1) Research suggests that the capacity for human laughter preceded the capacity for speech during evolution of the brain. Indeed, neural circuits for laughter exist in very ancient regions of the brain  and ancestral forms of play and laughter existed in other animals eons before we humans came along. Recent studies in rats, dogs, and chimps [2,3] are providing evidence that laughter and joy may not be uniquely human traits.

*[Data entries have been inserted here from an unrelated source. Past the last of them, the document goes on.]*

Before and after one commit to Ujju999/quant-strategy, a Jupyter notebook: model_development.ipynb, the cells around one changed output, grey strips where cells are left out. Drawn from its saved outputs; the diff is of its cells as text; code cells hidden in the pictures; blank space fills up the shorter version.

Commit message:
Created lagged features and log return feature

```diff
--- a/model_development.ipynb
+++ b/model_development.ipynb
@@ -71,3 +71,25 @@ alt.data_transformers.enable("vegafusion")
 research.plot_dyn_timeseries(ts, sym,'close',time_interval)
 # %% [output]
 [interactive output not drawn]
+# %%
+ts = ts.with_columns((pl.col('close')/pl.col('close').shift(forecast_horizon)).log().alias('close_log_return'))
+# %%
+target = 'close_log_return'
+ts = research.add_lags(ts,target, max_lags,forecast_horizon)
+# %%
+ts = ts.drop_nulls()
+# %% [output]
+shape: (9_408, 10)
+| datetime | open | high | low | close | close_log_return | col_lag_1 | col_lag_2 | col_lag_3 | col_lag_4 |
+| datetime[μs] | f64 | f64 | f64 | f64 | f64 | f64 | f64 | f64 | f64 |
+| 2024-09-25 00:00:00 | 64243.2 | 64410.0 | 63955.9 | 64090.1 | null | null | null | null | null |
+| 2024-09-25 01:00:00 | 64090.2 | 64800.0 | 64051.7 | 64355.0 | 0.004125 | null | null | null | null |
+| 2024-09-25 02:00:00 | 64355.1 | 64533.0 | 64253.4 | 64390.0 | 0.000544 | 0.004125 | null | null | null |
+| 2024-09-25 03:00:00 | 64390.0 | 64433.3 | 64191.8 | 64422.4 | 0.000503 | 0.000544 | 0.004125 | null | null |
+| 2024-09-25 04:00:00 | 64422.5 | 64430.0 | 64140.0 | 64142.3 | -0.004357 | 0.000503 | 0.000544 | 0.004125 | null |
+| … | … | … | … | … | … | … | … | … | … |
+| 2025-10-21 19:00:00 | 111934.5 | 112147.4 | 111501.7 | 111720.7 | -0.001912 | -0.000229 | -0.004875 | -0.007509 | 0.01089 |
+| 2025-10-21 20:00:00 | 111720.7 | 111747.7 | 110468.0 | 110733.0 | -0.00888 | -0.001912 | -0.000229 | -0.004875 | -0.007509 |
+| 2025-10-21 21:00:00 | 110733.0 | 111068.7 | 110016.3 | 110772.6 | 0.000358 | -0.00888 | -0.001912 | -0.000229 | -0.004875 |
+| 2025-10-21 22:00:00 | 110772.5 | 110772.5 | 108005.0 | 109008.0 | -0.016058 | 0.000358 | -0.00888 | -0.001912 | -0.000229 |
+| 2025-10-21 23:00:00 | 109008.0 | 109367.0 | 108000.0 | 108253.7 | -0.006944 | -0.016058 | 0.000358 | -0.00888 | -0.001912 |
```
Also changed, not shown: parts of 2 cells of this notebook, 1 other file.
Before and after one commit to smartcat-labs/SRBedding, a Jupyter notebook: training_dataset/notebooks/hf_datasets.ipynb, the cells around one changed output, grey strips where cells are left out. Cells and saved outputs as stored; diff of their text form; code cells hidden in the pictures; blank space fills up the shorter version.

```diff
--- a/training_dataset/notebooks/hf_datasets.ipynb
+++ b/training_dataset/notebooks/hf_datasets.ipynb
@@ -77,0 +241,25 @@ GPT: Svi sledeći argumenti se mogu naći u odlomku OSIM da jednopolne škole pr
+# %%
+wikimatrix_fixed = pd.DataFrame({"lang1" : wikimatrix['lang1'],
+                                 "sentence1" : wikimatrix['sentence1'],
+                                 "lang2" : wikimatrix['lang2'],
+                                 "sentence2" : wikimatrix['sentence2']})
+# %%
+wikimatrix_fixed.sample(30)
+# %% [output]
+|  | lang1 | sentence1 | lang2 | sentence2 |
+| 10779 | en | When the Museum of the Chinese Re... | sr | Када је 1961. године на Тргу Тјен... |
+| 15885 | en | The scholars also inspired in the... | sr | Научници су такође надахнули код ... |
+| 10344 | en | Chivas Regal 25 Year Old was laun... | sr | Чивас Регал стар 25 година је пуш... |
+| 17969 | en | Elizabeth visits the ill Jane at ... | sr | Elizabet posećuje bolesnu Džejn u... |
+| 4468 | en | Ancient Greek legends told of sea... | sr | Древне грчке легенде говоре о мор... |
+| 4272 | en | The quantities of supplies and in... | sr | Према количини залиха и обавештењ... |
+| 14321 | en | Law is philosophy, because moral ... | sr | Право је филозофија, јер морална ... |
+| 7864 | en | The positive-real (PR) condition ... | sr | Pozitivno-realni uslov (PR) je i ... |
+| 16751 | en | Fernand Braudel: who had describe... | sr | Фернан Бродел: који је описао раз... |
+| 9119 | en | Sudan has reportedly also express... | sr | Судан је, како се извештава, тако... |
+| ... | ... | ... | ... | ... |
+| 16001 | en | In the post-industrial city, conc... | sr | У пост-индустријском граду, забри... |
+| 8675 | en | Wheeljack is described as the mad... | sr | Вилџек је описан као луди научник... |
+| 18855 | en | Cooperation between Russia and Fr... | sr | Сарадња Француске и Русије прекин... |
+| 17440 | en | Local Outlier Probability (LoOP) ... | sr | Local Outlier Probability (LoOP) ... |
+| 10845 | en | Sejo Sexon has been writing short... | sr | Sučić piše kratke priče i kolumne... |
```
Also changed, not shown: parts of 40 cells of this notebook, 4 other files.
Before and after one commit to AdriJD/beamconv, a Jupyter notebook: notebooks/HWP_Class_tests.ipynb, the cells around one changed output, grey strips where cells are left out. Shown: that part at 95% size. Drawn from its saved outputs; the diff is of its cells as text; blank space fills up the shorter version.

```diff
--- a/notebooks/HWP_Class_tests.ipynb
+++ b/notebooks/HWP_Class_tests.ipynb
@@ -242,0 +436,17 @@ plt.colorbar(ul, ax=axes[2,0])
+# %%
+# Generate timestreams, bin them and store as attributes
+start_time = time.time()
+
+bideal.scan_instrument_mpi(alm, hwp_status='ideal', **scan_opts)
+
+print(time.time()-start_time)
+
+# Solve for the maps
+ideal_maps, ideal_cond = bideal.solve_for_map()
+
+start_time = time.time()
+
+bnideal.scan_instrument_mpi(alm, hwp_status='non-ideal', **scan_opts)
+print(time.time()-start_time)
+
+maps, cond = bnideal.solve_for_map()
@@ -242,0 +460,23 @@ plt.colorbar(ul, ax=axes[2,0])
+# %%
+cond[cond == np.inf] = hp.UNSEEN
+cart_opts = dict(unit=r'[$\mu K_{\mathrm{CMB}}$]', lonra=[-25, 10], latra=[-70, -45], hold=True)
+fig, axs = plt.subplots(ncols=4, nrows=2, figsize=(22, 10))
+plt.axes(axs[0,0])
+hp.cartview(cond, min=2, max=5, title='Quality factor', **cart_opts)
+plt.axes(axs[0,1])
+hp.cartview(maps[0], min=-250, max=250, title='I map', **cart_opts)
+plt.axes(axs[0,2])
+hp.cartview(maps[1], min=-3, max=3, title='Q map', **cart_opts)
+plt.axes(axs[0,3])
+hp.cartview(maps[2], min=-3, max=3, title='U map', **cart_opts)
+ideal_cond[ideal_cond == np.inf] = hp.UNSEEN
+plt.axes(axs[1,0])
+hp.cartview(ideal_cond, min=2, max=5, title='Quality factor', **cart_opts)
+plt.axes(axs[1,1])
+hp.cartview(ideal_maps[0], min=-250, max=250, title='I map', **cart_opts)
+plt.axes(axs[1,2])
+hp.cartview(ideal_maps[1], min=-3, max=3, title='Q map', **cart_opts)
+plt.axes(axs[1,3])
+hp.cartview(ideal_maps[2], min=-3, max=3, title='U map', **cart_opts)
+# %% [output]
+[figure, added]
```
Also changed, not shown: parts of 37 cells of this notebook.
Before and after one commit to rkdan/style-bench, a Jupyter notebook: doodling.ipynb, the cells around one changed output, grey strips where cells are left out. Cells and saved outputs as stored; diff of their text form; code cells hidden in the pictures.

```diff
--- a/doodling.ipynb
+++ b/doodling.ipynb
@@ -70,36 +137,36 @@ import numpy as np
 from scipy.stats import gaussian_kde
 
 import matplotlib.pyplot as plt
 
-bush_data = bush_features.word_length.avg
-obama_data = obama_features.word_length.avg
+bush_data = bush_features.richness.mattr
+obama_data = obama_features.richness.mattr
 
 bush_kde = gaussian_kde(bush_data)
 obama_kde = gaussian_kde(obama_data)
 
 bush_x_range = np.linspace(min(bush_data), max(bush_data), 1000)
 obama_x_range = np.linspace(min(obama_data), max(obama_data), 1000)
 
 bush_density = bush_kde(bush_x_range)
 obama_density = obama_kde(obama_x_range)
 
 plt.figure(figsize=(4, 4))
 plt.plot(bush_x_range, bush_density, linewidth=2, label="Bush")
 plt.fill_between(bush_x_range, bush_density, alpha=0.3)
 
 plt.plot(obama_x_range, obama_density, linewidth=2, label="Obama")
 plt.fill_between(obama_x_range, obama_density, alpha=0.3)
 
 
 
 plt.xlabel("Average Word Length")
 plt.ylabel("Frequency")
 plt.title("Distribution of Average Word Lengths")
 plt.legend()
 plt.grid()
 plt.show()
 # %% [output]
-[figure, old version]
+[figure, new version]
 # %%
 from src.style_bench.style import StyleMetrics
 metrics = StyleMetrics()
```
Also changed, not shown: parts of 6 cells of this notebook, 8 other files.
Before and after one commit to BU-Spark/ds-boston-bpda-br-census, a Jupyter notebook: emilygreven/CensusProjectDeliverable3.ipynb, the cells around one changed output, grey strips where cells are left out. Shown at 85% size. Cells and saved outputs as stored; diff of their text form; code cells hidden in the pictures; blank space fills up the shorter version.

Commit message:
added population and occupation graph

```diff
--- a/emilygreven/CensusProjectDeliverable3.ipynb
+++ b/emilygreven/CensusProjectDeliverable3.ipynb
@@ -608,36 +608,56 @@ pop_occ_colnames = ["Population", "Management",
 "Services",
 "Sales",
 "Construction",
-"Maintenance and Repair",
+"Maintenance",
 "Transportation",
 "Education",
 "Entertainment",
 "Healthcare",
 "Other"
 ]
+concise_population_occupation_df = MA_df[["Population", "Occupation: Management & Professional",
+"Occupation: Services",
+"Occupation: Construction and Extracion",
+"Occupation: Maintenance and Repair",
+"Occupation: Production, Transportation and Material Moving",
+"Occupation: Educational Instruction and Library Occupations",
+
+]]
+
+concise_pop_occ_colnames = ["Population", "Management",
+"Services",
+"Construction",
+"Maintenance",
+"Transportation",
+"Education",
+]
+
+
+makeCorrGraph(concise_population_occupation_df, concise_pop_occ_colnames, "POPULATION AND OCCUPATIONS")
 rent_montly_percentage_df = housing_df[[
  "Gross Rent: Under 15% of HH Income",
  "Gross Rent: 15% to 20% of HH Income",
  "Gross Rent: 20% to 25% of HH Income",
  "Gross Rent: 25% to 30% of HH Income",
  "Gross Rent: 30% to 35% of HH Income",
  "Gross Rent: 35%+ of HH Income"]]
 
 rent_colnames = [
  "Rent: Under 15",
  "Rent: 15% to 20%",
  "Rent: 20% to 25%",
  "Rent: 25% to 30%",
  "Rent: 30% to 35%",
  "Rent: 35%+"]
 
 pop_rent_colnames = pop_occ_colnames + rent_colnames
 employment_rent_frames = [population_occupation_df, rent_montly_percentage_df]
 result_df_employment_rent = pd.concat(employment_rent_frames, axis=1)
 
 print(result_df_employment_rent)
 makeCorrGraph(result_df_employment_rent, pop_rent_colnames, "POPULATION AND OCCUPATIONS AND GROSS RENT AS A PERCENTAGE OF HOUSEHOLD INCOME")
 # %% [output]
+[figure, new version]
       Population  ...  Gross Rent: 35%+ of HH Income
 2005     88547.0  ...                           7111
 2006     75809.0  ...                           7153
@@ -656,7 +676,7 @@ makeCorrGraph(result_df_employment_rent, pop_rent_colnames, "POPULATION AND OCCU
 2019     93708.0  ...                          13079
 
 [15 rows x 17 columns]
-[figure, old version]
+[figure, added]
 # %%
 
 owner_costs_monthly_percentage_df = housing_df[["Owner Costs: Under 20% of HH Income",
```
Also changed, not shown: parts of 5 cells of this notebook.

2) The capacity to laugh emerges early in child development, and perhaps in mammalian brain-mind evolution as well. Indeed, young children, whose semantic sense of humor is marginal, laugh and shriek abundantly in the midst of their other rough-and-tumble activities. If one looks carefully, laughter is especially evident during chasing, with the chasee typically laughing more than the chaser. As every aspiring comedian knows, success is only achieved if receivers exhibit more laughter than transmitters. The same behavior patterns are evident in the “play panting” of young chimps as they mischievously chase, mouth, and tickle each other .
3) Laughter seems to hark back to the ancestral emotional recesses of our animalian past [3,4]. We know that many other mammals exhibit play sounds, including tickle-induced panting, which resembles human laughter [2,4,5], even though these utterances are not as loud and persistent as our sonographically complex human chuckles. However, it is the discovery of “laughing rats” that could offer a workable model with which to systemically analyze the neurobiological antecedents of human joy . When rats play, their rambunctious shenanigans are accompanied by a cacophony of 50-kHz chirps that reflect positive emotional feelings. Sonographic analysis suggests that some chirps, like human laughs, are more joyous than others.
4) Could sounds emitted by animals during play be an ancestral form of human laughter? If rats are tickled in a playful way, they readily emit these 50-kHz chirps . The tickled rats became socially bonded to the experimenters and were rapidly conditioned to seek tickles. They preferred spending time with other animals that chirped a lot rather than with those that did not . Indeed, chirping in rats could be provoked by neurochemically “tickling” dopamine reward circuits in the brain, which also light up during human mirth. Perhaps laughter will provide a new measure for analyzing natural reward/desire circuits in the brain, which are also activated during drug craving.
1. K. Poeck, in Handbook of Clinical Neurology, P. J. Vinken, G. W. Bruyn, Eds. (North Holland, Amsterdam, 1969), vol. 3
2. T. Matsusaka, Primates, 45, 221 (2004)
3. J. Panksepp, J. Burgdorf, Physiol. Behav. 79, 533 (2003)
4. G. M. Burghardt, The Genesis of Animal Play (MIT Press, Cambridge, MA, 2005)
5. R. R. Provine, Laughter (Viking, New York, 2000)